Seriously – just give your kid a box.

This happened on Saturday. Bethany told me that she and Clara were building a clubhouse in the living room. I was doing dishes, so I told them to go for it.

free activity for preschoolers

Let me be clear – there was a bit of hesitation before I agreed to this. Bethany’s tendency is to hoard all things she touches, so I was afraid that this clubhouse would include every movable object in our house. Instead, she made a nicely contained clubhouse in a box. She also let her sister use it, which is not inconsequential. (Side note: do you see Clara’s discarded glasses just above the top right-hand corner of the box? She told us she took them off so she could go to sleep. Yeah, right.)

This consolidated and contained clubhouse should not be surprising, because Bethany’s current nesting phase typically occurs in laundry baskets. If I’m not careful, I have nowhere to put clean laundry, because she’ll have commandeered the baskets for her own personal nesting use.

free activity for preschoolers

This was the box that formerly held their outdoor seesaw. We had to keep this box for almost a month. This is what they did with it. They might have slept in here if we’d let them. Nothing fancy, but it sure did make them happy.

My point is this: you just never know what will work and what won’t work with kids. You can spend hours planning an awesome art project that your child will decimate in seconds. You can research beautifully designed math readiness activities for months, only to find out your child has a preference for the numbers two and seventeen, and will not do anything that does not involve those exact figures. Or, you can just let them have a great big box and make their own fun.

Sometimes, the path of least resistance isn’t so bad.

give your preschooler a box

If you’re looking for a book to edge this sort of fun along a little further, I’d recommend one of my favorites from Cynthia Rylant’s Henry and Mudge series. [amazon text=Henry and Mudge and the Long Weekend&asin=0689808852] has poor Henry and his big dog Mudge stuck inside due to wet, yucky weather. In a moment of brilliance, Henry’s mom suggests using appliance boxes to make a castle in the basement.

While their creation is certainly more amazing than what’s likely to come out of this house, it is the sort of thing that inspires my girls to use their imaginations and create something of their own. If you’re not interested in turning cardboard boxes into things, though, I’d skip this book.
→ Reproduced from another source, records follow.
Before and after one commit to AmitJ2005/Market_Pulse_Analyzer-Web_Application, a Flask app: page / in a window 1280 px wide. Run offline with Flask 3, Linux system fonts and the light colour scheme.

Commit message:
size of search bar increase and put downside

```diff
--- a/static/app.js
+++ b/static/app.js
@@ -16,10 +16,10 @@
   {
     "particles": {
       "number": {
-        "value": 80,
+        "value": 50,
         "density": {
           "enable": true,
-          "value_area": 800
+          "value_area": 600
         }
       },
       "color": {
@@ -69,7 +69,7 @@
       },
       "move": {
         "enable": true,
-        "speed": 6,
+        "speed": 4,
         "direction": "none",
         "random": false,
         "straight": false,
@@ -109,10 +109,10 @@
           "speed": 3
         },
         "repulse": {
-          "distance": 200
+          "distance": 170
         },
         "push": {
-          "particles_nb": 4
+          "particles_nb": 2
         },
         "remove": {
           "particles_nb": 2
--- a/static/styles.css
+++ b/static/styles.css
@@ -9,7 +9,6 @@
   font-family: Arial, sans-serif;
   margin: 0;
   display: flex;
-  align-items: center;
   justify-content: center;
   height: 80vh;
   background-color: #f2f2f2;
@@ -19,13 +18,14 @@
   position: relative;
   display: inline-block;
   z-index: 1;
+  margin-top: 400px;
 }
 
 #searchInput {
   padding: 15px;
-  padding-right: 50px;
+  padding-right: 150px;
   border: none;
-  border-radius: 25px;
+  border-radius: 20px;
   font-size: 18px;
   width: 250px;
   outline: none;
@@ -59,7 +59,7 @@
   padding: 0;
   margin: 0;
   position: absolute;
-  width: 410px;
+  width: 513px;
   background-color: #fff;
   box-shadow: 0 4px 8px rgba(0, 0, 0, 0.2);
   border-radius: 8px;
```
Its ability to encourage action in small children is pretty intense.

{The book link above is an affiliate link, and Read It, Make It! receives a small percentage of purchases made using it. However, this is an easy book to find at almost every library, if you’d like to give it a try to spur on some cardboard box building at your house.}